Part of the
Macmillan Master Guides
appeared in December 1815, Jane Austen had already published three novels and enjoyed a modest reputation among readers and reviewers. It thus received a reasonable amount of attention from the periodicals of the day. By far the most important of the reviews was that by Sir Walter Scott in the Quarterly Review
, issued in March 1816. Scott had recently published his own earliest novels, and was to become the most important of Jane Austen’s contemporaries in fiction. Although Scott’s novels are very different from Jane Austen’s, he had the penetration to recognise that she was doing something new and doing it remarkably well. He writes:
The narrative of all her novels is composed of such common occurrences as may have fallen under the observation of most folks; and her dramatis personae conduct themselves upon the motives and principles which the readers may recognize as ruling their own behhaviour and that of most of their acquaintance.

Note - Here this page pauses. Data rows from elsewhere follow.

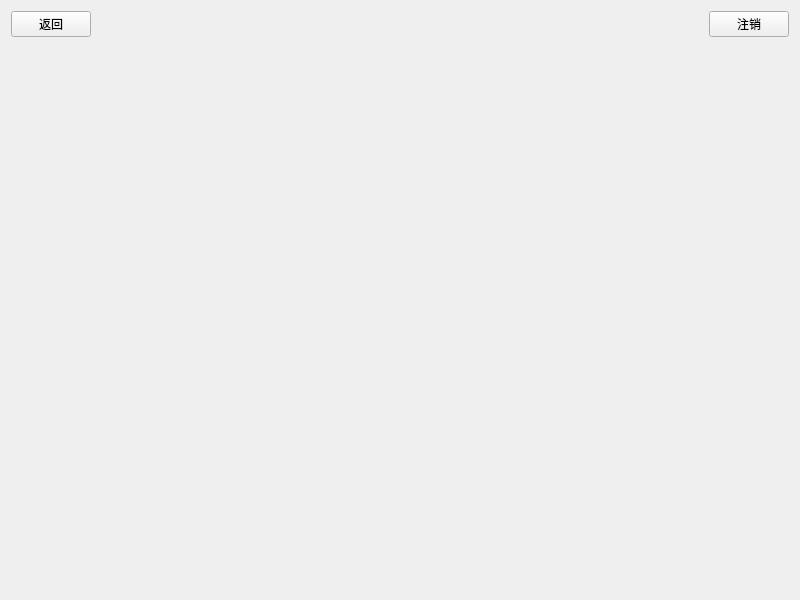
Qt form pat_doc/masterview.ui (roeeshua/pat_doc) before a commit.
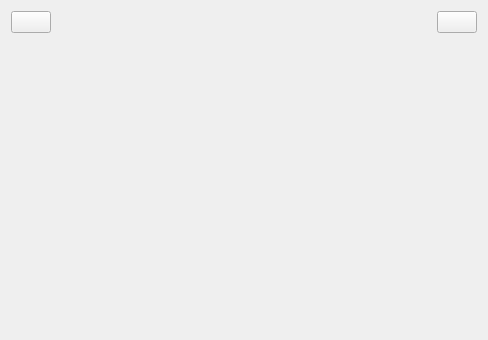
The same form after that commit. Icons and pictures are not drawn.

Diff of the .ui file:
```diff
--- a/pat_doc/masterview.ui
+++ b/pat_doc/masterview.ui
@@ -6,8 +6,8 @@
    <rect>
     <x>0</x>
     <y>0</y>
-    <width>800</width>
-    <height>600</height>
+    <width>488</width>
+    <height>340</height>
    </rect>
   </property>
   <property name="windowTitle">
@@ -19,7 +19,10 @@
      <item>
       <widget class="QPushButton" name="btBack">
        <property name="text">
-        <string>返回</string>
+        <string/>
+       </property>
+       <property name="icon">
+        <iconset theme="QIcon::ThemeIcon::GoPrevious"/>
        </property>
       </widget>
      </item>
@@ -41,6 +44,9 @@
        <property name="text">
         <string/>
        </property>
+       <property name="alignment">
+        <set>Qt::AlignmentFlag::AlignJustify|Qt::AlignmentFlag::AlignVCenter</set>
+       </property>
       </widget>
      </item>
      <item>
@@ -59,7 +65,10 @@
      <item>
       <widget class="QPushButton" name="btLogout">
        <property name="text">
-        <string>注销</string>
+        <string/>
+       </property>
+       <property name="icon">
+        <iconset theme="QIcon::ThemeIcon::SystemShutdown"/>
        </property>
       </widget>
      </item>
```
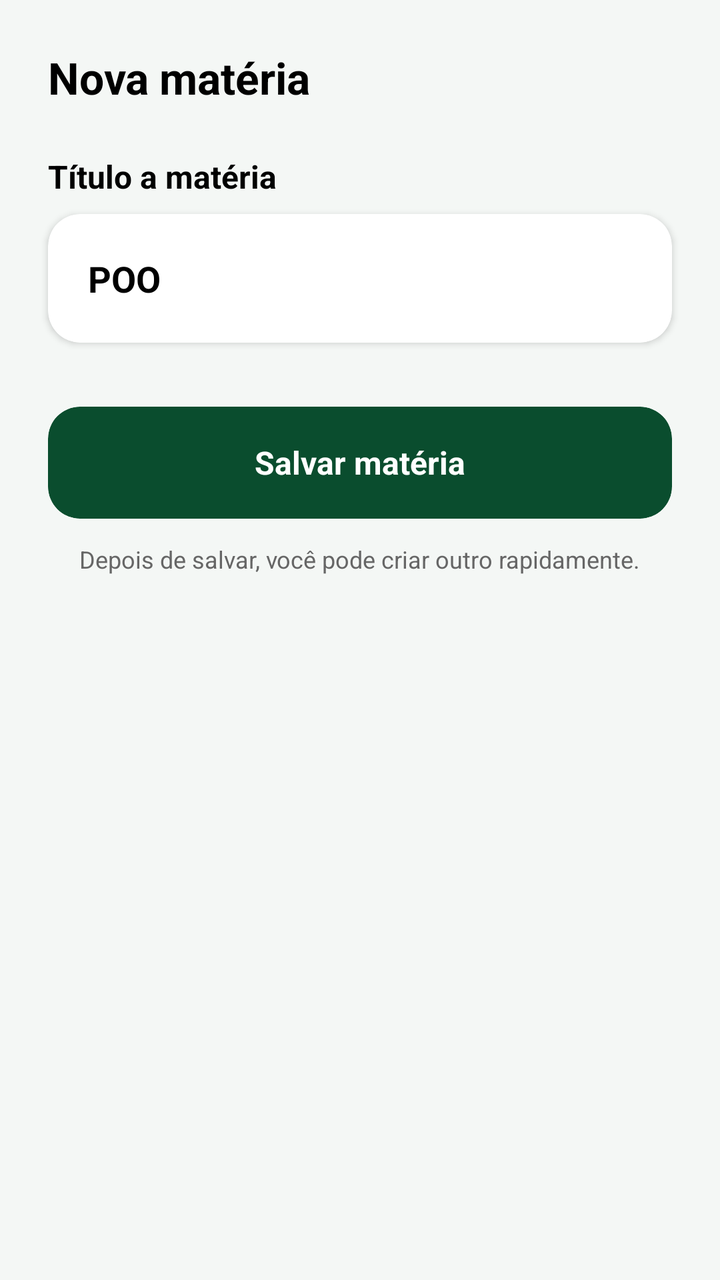
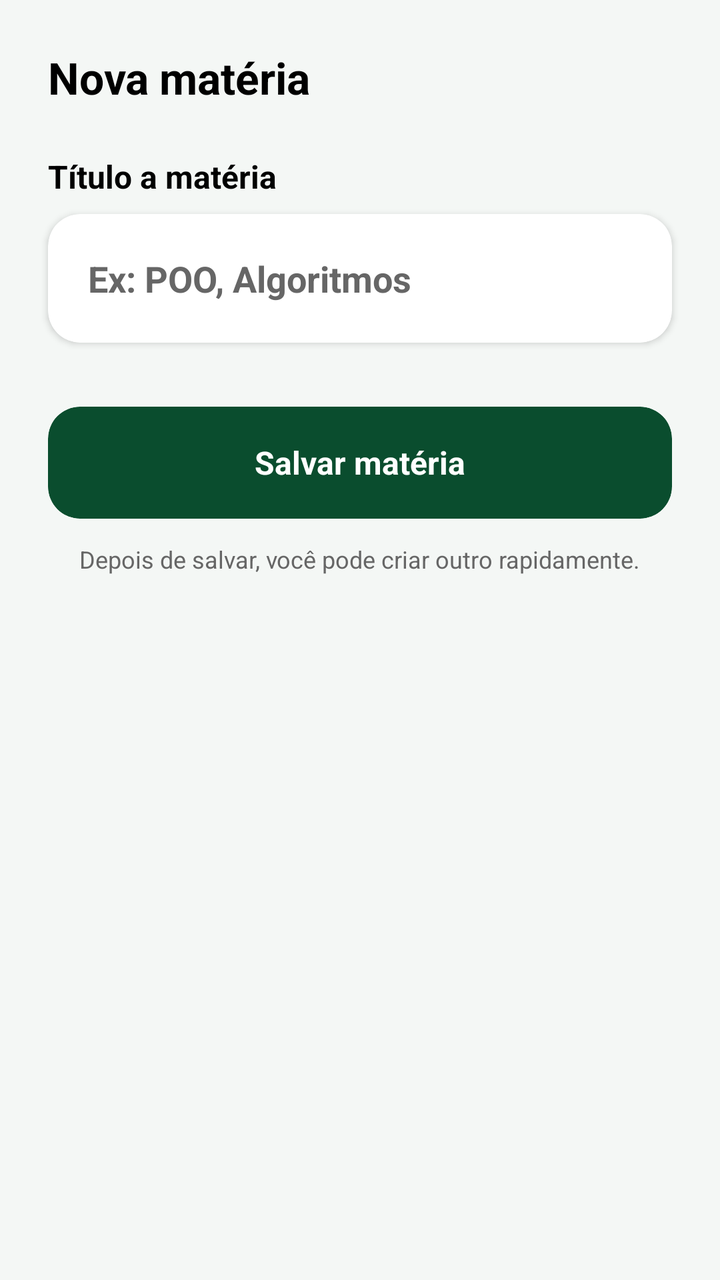

Screens rendered from an Android XML layout before and after an edit, with the pre-edit source and the edit as a unified diff.
<!-- AndroidManifest.xml: application theme Theme.IFlashcards -->
<!-- res/layout/activity_criar_materia.xml -->
<?xml version="1.0" encoding="utf-8"?>
<androidx.constraintlayout.widget.ConstraintLayout xmlns:android="http://schemas.android.com/apk/res/android"
    xmlns:app="http://schemas.android.com/apk/res-auto"
    xmlns:tools="http://schemas.android.com/tools"
    android:id="@+id/main"
    android:layout_width="match_parent"
    android:layout_height="match_parent"
    android:background="@color/background_light"
    tools:context=".CriarMateria">

    <ScrollView
        android:layout_width="0dp"
        android:layout_height="0dp"
        android:fillViewport="true"
        app:layout_constraintBottom_toBottomOf="parent"
        app:layout_constraintEnd_toEndOf="parent"
        app:layout_constraintStart_toStartOf="parent"
        app:layout_constraintTop_toTopOf="parent">

        <androidx.constraintlayout.widget.ConstraintLayout
            android:layout_width="match_parent"
            android:layout_height="wrap_content"
            android:paddingBottom="32dp">

            
            <TextView
                android:id="@+id/txtTituloTela"
                android:layout_width="wrap_content"
                android:layout_height="wrap_content"
                android:layout_marginStart="24dp"
                android:layout_marginTop="24dp"
                android:text="Nova matéria"
                android:textColor="@color/black"
                android:textSize="22sp"
                android:textStyle="bold"
                app:layout_constraintStart_toStartOf="parent"
                app:layout_constraintTop_toTopOf="parent" />

            
            <TextView
                android:id="@+id/txtLabelTituloMateria"
                android:layout_width="wrap_content"
                android:layout_height="wrap_content"
                android:layout_marginStart="24dp"
                android:layout_marginTop="24dp"
                android:text="Título a matéria"
                android:textColor="@color/black"
                android:textSize="16sp"
                android:textStyle="bold"
                app:layout_constraintStart_toStartOf="parent"
                app:layout_constraintTop_toBottomOf="@id/txtTituloTela" />

            
            <androidx.cardview.widget.CardView
                android:id="@+id/cardCampoMateria"
                android:layout_width="0dp"
                android:layout_height="wrap_content"
                android:layout_marginStart="24dp"
                android:layout_marginTop="8dp"
                android:layout_marginEnd="24dp"
                app:cardBackgroundColor="@color/white"
                app:cardCornerRadius="16dp"
                app:cardElevation="2dp"
                app:layout_constraintEnd_toEndOf="parent"
                app:layout_constraintStart_toStartOf="parent"
                app:layout_constraintTop_toBottomOf="@id/txtLabelTituloMateria">

                <LinearLayout
                    android:layout_width="match_parent"
                    android:layout_height="wrap_content"
                    android:orientation="vertical"
                    android:padding="20dp">

                    <TextView
                        android:layout_width="match_parent"
                        android:layout_height="wrap_content"
                        android:text="POO"
                        android:textColor="@color/black"
                        android:textSize="18sp"
                        android:textStyle="bold" />
                </LinearLayout>
            </androidx.cardview.widget.CardView>

            
            <androidx.cardview.widget.CardView
                android:id="@+id/cardSalvarMateria"
                android:layout_width="0dp"
                android:layout_height="56dp"
                android:layout_marginStart="24dp"
                android:layout_marginTop="32dp"
                android:layout_marginEnd="24dp"
                app:cardBackgroundColor="@color/primary_green"
                app:cardCornerRadius="16dp"
                app:cardElevation="0dp"
                app:layout_constraintEnd_toEndOf="parent"
                app:layout_constraintStart_toStartOf="parent"
                app:layout_constraintTop_toBottomOf="@id/cardCampoMateria">

                <LinearLayout
                    android:layout_width="match_parent"
                    android:layout_height="match_parent"
                    android:gravity="center"
                    android:orientation="horizontal">

                    <TextView
                        android:layout_width="wrap_content"
                        android:layout_height="wrap_content"
                        android:text="Salvar matéria"
                        android:textColor="@color/white"
                        android:textSize="16sp"
                        android:textStyle="bold" />
                </LinearLayout>
            </androidx.cardview.widget.CardView>

            
            <TextView
                android:layout_width="wrap_content"
                android:layout_height="wrap_content"
                android:layout_marginTop="12dp"
                android:text="Depois de salvar, você pode criar outro rapidamente."
                android:textColor="@color/text_muted"
                android:textSize="12sp"
                app:layout_constraintEnd_toEndOf="parent"
                app:layout_constraintStart_toStartOf="parent"
                app:layout_constraintTop_toBottomOf="@id/cardSalvarMateria" />

        </androidx.constraintlayout.widget.ConstraintLayout>
    </ScrollView>

</androidx.constraintlayout.widget.ConstraintLayout>
<!-- resources referenced by this layout -->
<resources>
  <color name="background_light">#F4F7F5</color>
  <color name="black">#FF000000</color>
  <color name="primary_green">#0A4D2E</color>
  <color name="text_muted">#666666</color>
  <color name="white">#FFFFFFFF</color>
  <style name="Theme.IFlashcards" parent="Base.Theme.IFlashcards" />
  <style name="Base.Theme.IFlashcards" parent="Theme.Material3.DayNight.NoActionBar">
          
          
      </style>
</resources>

<!-- the commit's change to res/layout/activity_criar_materia.xml (unified diff, before → after) -->
@@ -71,11 +71,15 @@
                     android:orientation="vertical"
                     android:padding="20dp">
 
-                    <TextView
+                    <EditText
+                        android:id="@+id/editTituloMateria"
                         android:layout_width="match_parent"
                         android:layout_height="wrap_content"
-                        android:text="POO"
+                        android:background="@null"
+                        android:hint="Ex: POO, Algoritmos"
+                        android:inputType="textCapWords"
                         android:textColor="@color/black"
+                        android:textColorHint="@color/text_muted"
                         android:textSize="18sp"
                         android:textStyle="bold" />
                 </LinearLayout>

This kind of realism of incident and character, subject-matter and treatment, may strike us as nothing very remarkable, but this is because we are the heirs of a tradition now nearly two centuries old in which Jane Austen was a major influence.